__WORK REQUEST__: Every line in the listing is to be echoed verbatim.

__SUPPLIED RECORDS__:
_____
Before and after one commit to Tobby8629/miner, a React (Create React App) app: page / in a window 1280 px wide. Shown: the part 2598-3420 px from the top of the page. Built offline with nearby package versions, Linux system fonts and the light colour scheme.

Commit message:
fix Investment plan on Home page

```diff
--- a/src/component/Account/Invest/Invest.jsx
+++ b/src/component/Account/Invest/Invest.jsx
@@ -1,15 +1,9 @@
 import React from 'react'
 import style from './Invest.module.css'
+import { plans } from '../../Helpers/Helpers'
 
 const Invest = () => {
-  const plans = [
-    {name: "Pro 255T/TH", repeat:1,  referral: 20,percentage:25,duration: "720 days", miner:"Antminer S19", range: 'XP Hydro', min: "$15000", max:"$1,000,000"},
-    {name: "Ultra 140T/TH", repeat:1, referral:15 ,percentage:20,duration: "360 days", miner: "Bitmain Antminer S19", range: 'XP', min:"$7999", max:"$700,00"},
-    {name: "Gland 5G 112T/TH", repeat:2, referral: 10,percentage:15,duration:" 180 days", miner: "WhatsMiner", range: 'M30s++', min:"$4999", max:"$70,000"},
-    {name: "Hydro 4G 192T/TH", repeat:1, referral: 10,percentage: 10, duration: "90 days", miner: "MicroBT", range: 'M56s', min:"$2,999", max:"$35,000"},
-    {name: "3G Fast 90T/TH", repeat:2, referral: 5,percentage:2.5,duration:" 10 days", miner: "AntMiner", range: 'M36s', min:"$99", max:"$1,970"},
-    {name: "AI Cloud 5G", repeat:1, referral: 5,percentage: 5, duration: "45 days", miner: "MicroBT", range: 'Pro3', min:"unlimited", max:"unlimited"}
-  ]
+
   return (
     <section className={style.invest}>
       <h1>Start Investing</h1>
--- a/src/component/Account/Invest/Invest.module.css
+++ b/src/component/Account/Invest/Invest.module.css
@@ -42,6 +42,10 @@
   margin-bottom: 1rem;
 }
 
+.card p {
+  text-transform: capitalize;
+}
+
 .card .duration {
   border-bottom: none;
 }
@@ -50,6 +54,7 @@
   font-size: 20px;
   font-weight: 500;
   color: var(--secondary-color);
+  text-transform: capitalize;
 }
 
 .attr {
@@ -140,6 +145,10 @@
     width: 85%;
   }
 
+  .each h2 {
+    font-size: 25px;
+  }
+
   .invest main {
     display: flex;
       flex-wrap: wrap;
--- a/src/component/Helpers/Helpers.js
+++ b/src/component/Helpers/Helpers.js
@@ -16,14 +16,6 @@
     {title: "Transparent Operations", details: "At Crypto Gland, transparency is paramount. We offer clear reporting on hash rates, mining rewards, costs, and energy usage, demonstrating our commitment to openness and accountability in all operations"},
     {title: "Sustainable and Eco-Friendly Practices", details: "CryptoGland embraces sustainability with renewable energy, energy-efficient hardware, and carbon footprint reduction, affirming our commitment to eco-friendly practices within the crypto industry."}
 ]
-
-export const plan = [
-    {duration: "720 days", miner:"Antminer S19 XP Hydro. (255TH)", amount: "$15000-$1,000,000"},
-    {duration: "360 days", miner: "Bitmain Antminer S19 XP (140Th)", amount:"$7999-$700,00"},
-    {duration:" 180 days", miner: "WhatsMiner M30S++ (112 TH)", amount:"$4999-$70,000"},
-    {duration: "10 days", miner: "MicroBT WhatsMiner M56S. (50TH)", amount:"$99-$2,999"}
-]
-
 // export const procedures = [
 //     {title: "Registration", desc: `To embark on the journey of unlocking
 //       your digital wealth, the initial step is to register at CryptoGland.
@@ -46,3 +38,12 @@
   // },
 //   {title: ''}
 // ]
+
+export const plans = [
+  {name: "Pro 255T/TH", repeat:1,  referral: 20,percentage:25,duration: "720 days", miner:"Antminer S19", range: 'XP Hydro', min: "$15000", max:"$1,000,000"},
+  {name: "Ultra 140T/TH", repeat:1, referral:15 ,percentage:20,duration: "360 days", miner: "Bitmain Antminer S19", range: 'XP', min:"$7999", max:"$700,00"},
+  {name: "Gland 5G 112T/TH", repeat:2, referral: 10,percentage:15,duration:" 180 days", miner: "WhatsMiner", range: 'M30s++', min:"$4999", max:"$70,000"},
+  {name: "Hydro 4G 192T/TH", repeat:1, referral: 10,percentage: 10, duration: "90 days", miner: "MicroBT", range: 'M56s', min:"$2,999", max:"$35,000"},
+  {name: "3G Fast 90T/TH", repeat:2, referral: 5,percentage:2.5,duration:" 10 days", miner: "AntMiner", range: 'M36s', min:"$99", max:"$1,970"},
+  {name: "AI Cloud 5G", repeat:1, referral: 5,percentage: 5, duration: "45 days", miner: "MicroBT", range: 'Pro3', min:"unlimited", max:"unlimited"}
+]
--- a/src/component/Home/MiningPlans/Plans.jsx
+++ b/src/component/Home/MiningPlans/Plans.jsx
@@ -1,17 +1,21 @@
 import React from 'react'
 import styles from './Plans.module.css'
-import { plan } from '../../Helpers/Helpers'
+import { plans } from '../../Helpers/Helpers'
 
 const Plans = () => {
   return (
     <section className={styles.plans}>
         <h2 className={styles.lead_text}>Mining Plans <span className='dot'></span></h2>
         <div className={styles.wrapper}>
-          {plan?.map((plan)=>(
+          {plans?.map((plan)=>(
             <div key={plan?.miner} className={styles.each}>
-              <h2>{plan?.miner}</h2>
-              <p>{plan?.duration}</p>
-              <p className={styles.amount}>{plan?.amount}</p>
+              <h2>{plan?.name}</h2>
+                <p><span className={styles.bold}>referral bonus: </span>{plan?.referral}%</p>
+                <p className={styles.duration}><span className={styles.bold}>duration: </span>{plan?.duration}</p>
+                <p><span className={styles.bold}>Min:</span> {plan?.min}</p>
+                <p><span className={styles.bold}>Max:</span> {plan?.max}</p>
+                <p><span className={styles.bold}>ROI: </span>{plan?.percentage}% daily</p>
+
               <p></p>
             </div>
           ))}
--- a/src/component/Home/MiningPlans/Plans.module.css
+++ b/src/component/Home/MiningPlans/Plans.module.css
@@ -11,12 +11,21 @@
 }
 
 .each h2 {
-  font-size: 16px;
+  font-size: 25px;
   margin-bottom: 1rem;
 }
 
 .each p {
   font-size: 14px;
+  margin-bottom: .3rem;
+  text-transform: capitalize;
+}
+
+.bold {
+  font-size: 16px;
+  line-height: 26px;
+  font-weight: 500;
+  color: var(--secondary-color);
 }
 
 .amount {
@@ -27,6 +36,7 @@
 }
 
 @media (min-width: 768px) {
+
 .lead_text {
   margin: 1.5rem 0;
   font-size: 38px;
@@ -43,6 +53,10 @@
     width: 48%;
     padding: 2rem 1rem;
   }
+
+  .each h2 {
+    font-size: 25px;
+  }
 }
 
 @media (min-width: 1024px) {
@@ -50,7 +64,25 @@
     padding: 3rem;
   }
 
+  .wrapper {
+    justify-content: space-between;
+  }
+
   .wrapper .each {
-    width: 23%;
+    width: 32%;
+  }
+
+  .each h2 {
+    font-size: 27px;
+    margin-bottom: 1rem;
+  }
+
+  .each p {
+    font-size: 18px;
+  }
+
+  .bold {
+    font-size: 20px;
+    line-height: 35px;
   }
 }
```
_____
__ANSWER TO THE PROBLEM__:
Before and after one commit to Tobby8629/miner, a React (Create React App) app: page / in a window 1280 px wide. Shown: the part 2598-3420 px from the top of the page. Built offline with nearby package versions, Linux system fonts and the light colour scheme.

Commit message:
fix Investment plan on Home page

```diff
--- a/src/component/Account/Invest/Invest.jsx
+++ b/src/component/Account/Invest/Invest.jsx
@@ -1,15 +1,9 @@
 import React from 'react'
 import style from './Invest.module.css'
+import { plans } from '../../Helpers/Helpers'
 
 const Invest = () => {
-  const plans = [
-    {name: "Pro 255T/TH", repeat:1,  referral: 20,percentage:25,duration: "720 days", miner:"Antminer S19", range: 'XP Hydro', min: "$15000", max:"$1,000,000"},
-    {name: "Ultra 140T/TH", repeat:1, referral:15 ,percentage:20,duration: "360 days", miner: "Bitmain Antminer S19", range: 'XP', min:"$7999", max:"$700,00"},
-    {name: "Gland 5G 112T/TH", repeat:2, referral: 10,percentage:15,duration:" 180 days", miner: "WhatsMiner", range: 'M30s++', min:"$4999", max:"$70,000"},
-    {name: "Hydro 4G 192T/TH", repeat:1, referral: 10,percentage: 10, duration: "90 days", miner: "MicroBT", range: 'M56s', min:"$2,999", max:"$35,000"},
-    {name: "3G Fast 90T/TH", repeat:2, referral: 5,percentage:2.5,duration:" 10 days", miner: "AntMiner", range: 'M36s', min:"$99", max:"$1,970"},
-    {name: "AI Cloud 5G", repeat:1, referral: 5,percentage: 5, duration: "45 days", miner: "MicroBT", range: 'Pro3', min:"unlimited", max:"unlimited"}
-  ]
+
   return (
     <section className={style.invest}>
       <h1>Start Investing</h1>
--- a/src/component/Account/Invest/Invest.module.css
+++ b/src/component/Account/Invest/Invest.module.css
@@ -42,6 +42,10 @@
   margin-bottom: 1rem;
 }
 
+.card p {
+  text-transform: capitalize;
+}
+
 .card .duration {
   border-bottom: none;
 }
@@ -50,6 +54,7 @@
   font-size: 20px;
   font-weight: 500;
   color: var(--secondary-color);
+  text-transform: capitalize;
 }
 
 .attr {
@@ -140,6 +145,10 @@
     width: 85%;
   }
 
+  .each h2 {
+    font-size: 25px;
+  }
+
   .invest main {
     display: flex;
       flex-wrap: wrap;
--- a/src/component/Helpers/Helpers.js
+++ b/src/component/Helpers/Helpers.js
@@ -16,14 +16,6 @@
     {title: "Transparent Operations", details: "At Crypto Gland, transparency is paramount. We offer clear reporting on hash rates, mining rewards, costs, and energy usage, demonstrating our commitment to openness and accountability in all operations"},
     {title: "Sustainable and Eco-Friendly Practices", details: "CryptoGland embraces sustainability with renewable energy, energy-efficient hardware, and carbon footprint reduction, affirming our commitment to eco-friendly practices within the crypto industry."}
 ]
-
-export const plan = [
-    {duration: "720 days", miner:"Antminer S19 XP Hydro. (255TH)", amount: "$15000-$1,000,000"},
-    {duration: "360 days", miner: "Bitmain Antminer S19 XP (140Th)", amount:"$7999-$700,00"},
-    {duration:" 180 days", miner: "WhatsMiner M30S++ (112 TH)", amount:"$4999-$70,000"},
-    {duration: "10 days", miner: "MicroBT WhatsMiner M56S. (50TH)", amount:"$99-$2,999"}
-]
-
 // export const procedures = [
 //     {title: "Registration", desc: `To embark on the journey of unlocking
 //       your digital wealth, the initial step is to register at CryptoGland.
@@ -46,3 +38,12 @@
   // },
 //   {title: ''}
 // ]
+
+export const plans = [
+  {name: "Pro 255T/TH", repeat:1,  referral: 20,percentage:25,duration: "720 days", miner:"Antminer S19", range: 'XP Hydro', min: "$15000", max:"$1,000,000"},
+  {name: "Ultra 140T/TH", repeat:1, referral:15 ,percentage:20,duration: "360 days", miner: "Bitmain Antminer S19", range: 'XP', min:"$7999", max:"$700,00"},
+  {name: "Gland 5G 112T/TH", repeat:2, referral: 10,percentage:15,duration:" 180 days", miner: "WhatsMiner", range: 'M30s++', min:"$4999", max:"$70,000"},
+  {name: "Hydro 4G 192T/TH", repeat:1, referral: 10,percentage: 10, duration: "90 days", miner: "MicroBT", range: 'M56s', min:"$2,999", max:"$35,000"},
+  {name: "3G Fast 90T/TH", repeat:2, referral: 5,percentage:2.5,duration:" 10 days", miner: "AntMiner", range: 'M36s', min:"$99", max:"$1,970"},
+  {name: "AI Cloud 5G", repeat:1, referral: 5,percentage: 5, duration: "45 days", miner: "MicroBT", range: 'Pro3', min:"unlimited", max:"unlimited"}
+]
--- a/src/component/Home/MiningPlans/Plans.jsx
+++ b/src/component/Home/MiningPlans/Plans.jsx
@@ -1,17 +1,21 @@
 import React from 'react'
 import styles from './Plans.module.css'
-import { plan } from '../../Helpers/Helpers'
+import { plans } from '../../Helpers/Helpers'
 
 const Plans = () => {
   return (
     <section className={styles.plans}>
         <h2 className={styles.lead_text}>Mining Plans <span className='dot'></span></h2>
         <div className={styles.wrapper}>
-          {plan?.map((plan)=>(
+          {plans?.map((plan)=>(
             <div key={plan?.miner} className={styles.each}>
-              <h2>{plan?.miner}</h2>
-              <p>{plan?.duration}</p>
-              <p className={styles.amount}>{plan?.amount}</p>
+              <h2>{plan?.name}</h2>
+                <p><span className={styles.bold}>referral bonus: </span>{plan?.referral}%</p>
+                <p className={styles.duration}><span className={styles.bold}>duration: </span>{plan?.duration}</p>
+                <p><span className={styles.bold}>Min:</span> {plan?.min}</p>
+                <p><span className={styles.bold}>Max:</span> {plan?.max}</p>
+                <p><span className={styles.bold}>ROI: </span>{plan?.percentage}% daily</p>
+
               <p></p>
             </div>
           ))}
--- a/src/component/Home/MiningPlans/Plans.module.css
+++ b/src/component/Home/MiningPlans/Plans.module.css
@@ -11,12 +11,21 @@
 }
 
 .each h2 {
-  font-size: 16px;
+  font-size: 25px;
   margin-bottom: 1rem;
 }
 
 .each p {
   font-size: 14px;
+  margin-bottom: .3rem;
+  text-transform: capitalize;
+}
+
+.bold {
+  font-size: 16px;
+  line-height: 26px;
+  font-weight: 500;
+  color: var(--secondary-color);
 }
 
 .amount {
@@ -27,6 +36,7 @@
 }
 
 @media (min-width: 768px) {
+
 .lead_text {
   margin: 1.5rem 0;
   font-size: 38px;
@@ -43,6 +53,10 @@
     width: 48%;
     padding: 2rem 1rem;
   }
+
+  .each h2 {
+    font-size: 25px;
+  }
 }
 
 @media (min-width: 1024px) {
@@ -50,7 +64,25 @@
     padding: 3rem;
   }
 
+  .wrapper {
+    justify-content: space-between;
+  }
+
   .wrapper .each {
-    width: 23%;
+    width: 32%;
+  }
+
+  .each h2 {
+    font-size: 27px;
+    margin-bottom: 1rem;
+  }
+
+  .each p {
+    font-size: 18px;
+  }
+
+  .bold {
+    font-size: 20px;
+    line-height: 35px;
   }
 }
```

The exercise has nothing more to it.